Every line in the records below with the string "HomeScreen" is to be copied out.
-- Information follows --
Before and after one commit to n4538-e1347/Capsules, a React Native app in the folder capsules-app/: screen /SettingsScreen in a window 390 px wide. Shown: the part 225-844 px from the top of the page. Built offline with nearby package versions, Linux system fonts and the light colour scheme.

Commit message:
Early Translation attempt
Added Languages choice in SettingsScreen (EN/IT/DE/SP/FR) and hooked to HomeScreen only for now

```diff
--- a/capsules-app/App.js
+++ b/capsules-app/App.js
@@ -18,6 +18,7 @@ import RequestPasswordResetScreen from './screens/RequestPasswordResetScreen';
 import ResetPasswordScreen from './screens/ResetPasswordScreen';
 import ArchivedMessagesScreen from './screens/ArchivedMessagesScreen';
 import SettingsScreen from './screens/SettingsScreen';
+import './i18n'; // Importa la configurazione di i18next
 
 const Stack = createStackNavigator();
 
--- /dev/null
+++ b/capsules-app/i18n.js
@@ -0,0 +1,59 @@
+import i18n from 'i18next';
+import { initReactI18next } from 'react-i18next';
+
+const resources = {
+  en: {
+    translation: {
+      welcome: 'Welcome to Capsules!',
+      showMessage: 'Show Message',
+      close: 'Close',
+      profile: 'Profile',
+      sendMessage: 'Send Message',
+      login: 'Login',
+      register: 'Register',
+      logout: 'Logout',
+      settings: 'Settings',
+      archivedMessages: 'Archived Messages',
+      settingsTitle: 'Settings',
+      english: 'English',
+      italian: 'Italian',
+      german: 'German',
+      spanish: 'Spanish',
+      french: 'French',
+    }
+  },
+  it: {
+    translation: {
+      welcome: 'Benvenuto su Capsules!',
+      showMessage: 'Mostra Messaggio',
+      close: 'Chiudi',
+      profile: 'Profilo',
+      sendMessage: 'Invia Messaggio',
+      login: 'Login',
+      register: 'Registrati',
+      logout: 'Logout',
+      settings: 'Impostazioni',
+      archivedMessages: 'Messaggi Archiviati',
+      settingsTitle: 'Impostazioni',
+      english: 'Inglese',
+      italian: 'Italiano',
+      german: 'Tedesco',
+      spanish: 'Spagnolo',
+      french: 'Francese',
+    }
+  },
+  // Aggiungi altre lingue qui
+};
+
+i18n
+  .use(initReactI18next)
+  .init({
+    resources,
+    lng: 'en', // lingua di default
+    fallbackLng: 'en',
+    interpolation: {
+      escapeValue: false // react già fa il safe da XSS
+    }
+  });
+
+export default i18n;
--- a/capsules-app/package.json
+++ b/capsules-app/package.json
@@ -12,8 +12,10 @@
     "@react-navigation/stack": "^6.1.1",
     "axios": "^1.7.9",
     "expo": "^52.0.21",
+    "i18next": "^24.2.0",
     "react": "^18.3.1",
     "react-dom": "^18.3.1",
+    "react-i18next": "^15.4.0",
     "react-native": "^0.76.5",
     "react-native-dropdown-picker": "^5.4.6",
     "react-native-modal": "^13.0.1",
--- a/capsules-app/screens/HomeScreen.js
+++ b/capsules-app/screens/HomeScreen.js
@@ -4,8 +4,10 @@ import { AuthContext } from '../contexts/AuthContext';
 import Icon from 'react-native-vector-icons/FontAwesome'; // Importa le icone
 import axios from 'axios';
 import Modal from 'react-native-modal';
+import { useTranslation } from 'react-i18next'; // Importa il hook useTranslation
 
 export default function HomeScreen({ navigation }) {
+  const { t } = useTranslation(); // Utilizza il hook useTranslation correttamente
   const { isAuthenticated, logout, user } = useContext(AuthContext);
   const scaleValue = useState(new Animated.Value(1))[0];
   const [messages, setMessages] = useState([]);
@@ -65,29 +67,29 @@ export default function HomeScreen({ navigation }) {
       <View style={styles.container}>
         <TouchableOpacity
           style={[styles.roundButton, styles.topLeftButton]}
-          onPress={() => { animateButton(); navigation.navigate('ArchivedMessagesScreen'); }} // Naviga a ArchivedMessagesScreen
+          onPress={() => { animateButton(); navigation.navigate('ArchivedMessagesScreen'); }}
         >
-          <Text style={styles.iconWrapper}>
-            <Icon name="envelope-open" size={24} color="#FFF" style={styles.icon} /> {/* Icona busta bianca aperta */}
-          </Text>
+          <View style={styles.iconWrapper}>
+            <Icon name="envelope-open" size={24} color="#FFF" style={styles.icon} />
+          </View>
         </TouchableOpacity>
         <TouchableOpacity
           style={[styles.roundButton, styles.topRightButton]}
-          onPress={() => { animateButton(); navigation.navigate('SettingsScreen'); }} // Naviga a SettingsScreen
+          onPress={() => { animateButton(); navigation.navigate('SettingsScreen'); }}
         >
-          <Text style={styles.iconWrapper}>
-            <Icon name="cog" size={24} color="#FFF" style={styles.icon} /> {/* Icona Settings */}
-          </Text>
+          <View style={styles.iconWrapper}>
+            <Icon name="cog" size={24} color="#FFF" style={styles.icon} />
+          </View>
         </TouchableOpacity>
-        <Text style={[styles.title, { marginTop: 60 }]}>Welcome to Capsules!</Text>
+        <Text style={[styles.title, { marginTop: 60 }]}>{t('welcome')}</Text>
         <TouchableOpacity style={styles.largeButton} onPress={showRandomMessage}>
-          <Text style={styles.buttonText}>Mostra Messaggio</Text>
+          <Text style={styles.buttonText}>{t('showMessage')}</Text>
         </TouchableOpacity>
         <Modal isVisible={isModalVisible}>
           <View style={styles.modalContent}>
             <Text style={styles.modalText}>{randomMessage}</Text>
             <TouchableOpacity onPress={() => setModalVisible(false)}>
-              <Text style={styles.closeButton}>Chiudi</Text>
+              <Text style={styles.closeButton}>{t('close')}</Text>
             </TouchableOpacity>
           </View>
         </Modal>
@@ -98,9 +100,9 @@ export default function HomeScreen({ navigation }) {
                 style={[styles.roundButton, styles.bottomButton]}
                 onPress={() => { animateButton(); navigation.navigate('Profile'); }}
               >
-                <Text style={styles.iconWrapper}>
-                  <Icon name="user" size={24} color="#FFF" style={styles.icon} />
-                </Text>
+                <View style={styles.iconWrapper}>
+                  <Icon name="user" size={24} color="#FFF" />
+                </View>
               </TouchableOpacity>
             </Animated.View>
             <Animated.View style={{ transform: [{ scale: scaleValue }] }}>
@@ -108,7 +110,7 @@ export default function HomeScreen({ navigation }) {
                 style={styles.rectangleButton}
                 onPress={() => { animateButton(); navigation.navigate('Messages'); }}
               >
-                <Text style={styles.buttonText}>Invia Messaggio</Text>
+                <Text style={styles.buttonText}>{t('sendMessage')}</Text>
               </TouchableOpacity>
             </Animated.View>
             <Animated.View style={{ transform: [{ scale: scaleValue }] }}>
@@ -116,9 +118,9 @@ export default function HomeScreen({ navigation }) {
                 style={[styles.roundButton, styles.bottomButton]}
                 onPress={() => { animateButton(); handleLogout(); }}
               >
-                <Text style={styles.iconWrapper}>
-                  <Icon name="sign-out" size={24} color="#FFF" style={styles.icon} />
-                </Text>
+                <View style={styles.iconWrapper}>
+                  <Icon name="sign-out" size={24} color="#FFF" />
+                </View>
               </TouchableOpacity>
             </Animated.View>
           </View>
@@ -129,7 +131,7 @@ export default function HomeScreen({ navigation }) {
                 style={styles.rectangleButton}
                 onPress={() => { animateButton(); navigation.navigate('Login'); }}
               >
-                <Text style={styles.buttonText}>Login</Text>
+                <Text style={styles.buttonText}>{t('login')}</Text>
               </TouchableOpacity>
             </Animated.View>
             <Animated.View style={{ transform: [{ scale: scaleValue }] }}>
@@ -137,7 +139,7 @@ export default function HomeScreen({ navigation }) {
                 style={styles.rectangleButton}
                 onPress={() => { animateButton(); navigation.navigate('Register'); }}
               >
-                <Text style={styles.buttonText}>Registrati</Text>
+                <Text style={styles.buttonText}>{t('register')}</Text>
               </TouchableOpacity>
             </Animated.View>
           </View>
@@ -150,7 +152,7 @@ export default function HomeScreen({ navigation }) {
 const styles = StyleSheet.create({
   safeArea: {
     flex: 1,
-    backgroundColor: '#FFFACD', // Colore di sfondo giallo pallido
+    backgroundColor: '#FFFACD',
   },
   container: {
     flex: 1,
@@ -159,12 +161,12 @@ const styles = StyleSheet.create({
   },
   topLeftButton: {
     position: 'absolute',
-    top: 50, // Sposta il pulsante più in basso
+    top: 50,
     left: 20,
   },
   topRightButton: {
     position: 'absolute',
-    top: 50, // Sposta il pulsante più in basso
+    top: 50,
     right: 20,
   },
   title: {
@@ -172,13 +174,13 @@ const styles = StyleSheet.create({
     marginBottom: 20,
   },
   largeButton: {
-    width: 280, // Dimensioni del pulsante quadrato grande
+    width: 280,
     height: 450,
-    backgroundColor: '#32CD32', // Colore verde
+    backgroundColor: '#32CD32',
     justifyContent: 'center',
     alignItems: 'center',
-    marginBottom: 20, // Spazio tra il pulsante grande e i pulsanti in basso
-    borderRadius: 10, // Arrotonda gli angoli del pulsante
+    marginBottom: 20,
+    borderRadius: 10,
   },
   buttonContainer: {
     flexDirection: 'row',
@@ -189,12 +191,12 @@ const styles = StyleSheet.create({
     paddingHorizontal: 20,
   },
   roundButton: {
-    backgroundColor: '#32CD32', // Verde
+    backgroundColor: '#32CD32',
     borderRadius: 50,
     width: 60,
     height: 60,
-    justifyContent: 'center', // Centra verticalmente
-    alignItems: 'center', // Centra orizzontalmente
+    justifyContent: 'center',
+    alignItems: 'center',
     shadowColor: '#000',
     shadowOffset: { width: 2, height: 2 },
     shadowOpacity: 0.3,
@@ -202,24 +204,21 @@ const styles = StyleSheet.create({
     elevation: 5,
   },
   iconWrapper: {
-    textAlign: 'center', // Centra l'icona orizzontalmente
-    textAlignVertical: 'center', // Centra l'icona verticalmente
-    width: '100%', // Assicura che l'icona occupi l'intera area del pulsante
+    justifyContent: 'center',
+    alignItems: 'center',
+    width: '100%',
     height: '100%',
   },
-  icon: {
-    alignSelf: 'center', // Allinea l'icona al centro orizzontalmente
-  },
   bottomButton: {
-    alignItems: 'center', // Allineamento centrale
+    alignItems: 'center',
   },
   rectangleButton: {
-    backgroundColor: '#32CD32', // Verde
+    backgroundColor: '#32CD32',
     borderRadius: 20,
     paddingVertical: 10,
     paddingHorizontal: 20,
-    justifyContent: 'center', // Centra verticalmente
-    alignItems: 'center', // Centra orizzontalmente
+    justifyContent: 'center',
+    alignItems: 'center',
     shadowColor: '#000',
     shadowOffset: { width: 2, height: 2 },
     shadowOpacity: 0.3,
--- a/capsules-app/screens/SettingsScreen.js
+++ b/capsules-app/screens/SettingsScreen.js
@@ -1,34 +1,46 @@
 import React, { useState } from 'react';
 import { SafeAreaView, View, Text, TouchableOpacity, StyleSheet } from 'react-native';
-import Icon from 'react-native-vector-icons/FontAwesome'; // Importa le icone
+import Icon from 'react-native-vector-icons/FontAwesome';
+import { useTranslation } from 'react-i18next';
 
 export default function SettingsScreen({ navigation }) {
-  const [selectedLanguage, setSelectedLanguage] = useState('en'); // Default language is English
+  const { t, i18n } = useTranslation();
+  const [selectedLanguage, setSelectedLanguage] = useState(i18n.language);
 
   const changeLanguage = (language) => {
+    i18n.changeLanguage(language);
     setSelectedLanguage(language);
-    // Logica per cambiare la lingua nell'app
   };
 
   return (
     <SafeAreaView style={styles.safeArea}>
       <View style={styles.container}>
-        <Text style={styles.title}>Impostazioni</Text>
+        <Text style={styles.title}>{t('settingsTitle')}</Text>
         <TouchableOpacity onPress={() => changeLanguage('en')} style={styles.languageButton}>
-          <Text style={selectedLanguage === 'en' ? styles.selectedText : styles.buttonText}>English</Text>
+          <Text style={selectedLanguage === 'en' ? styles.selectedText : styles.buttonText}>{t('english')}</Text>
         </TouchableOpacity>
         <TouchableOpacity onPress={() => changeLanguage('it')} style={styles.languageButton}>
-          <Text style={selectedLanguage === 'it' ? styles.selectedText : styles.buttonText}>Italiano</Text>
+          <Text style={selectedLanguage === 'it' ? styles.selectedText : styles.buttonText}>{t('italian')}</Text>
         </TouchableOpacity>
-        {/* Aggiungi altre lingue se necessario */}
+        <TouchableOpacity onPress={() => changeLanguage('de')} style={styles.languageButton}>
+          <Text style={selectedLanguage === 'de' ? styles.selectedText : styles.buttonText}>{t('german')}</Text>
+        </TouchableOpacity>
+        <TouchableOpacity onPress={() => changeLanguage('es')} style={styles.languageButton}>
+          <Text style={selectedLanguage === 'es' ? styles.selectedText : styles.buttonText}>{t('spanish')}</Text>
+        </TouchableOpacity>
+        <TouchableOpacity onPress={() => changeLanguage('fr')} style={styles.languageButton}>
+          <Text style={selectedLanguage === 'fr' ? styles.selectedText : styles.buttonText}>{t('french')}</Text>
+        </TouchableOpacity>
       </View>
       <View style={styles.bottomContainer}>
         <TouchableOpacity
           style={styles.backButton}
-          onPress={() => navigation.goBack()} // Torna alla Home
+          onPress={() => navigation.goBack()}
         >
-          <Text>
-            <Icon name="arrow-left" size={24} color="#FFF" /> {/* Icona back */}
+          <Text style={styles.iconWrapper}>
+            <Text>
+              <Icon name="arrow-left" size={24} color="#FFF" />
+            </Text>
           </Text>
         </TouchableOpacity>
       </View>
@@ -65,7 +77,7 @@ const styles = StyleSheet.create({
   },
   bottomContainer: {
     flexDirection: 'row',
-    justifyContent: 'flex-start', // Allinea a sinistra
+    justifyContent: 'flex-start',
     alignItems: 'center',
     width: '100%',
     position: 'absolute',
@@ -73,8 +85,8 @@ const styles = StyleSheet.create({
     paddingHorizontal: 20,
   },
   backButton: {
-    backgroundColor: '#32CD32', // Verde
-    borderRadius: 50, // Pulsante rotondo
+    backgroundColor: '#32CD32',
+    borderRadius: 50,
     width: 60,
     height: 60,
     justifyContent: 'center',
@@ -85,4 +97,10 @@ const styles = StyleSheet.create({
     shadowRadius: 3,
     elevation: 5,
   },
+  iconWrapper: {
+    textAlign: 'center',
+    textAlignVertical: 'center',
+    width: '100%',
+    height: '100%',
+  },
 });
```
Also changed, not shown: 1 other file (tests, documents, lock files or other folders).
-- Information concluded --
Reply to the exercise
Added Languages choice in SettingsScreen (EN/IT/DE/SP/FR) and hooked to HomeScreen only for now
--- a/capsules-app/screens/HomeScreen.js
+++ b/capsules-app/screens/HomeScreen.js
 export default function HomeScreen({ navigation }) {
@@ -65,29 +67,29 @@ export default function HomeScreen({ navigation }) {
@@ -98,9 +100,9 @@ export default function HomeScreen({ navigation }) {
@@ -108,7 +110,7 @@ export default function HomeScreen({ navigation }) {
@@ -116,9 +118,9 @@ export default function HomeScreen({ navigation }) {
@@ -129,7 +131,7 @@ export default function HomeScreen({ navigation }) {
@@ -137,7 +139,7 @@ export default function HomeScreen({ navigation }) {
@@ -150,7 +152,7 @@ export default function HomeScreen({ navigation }) {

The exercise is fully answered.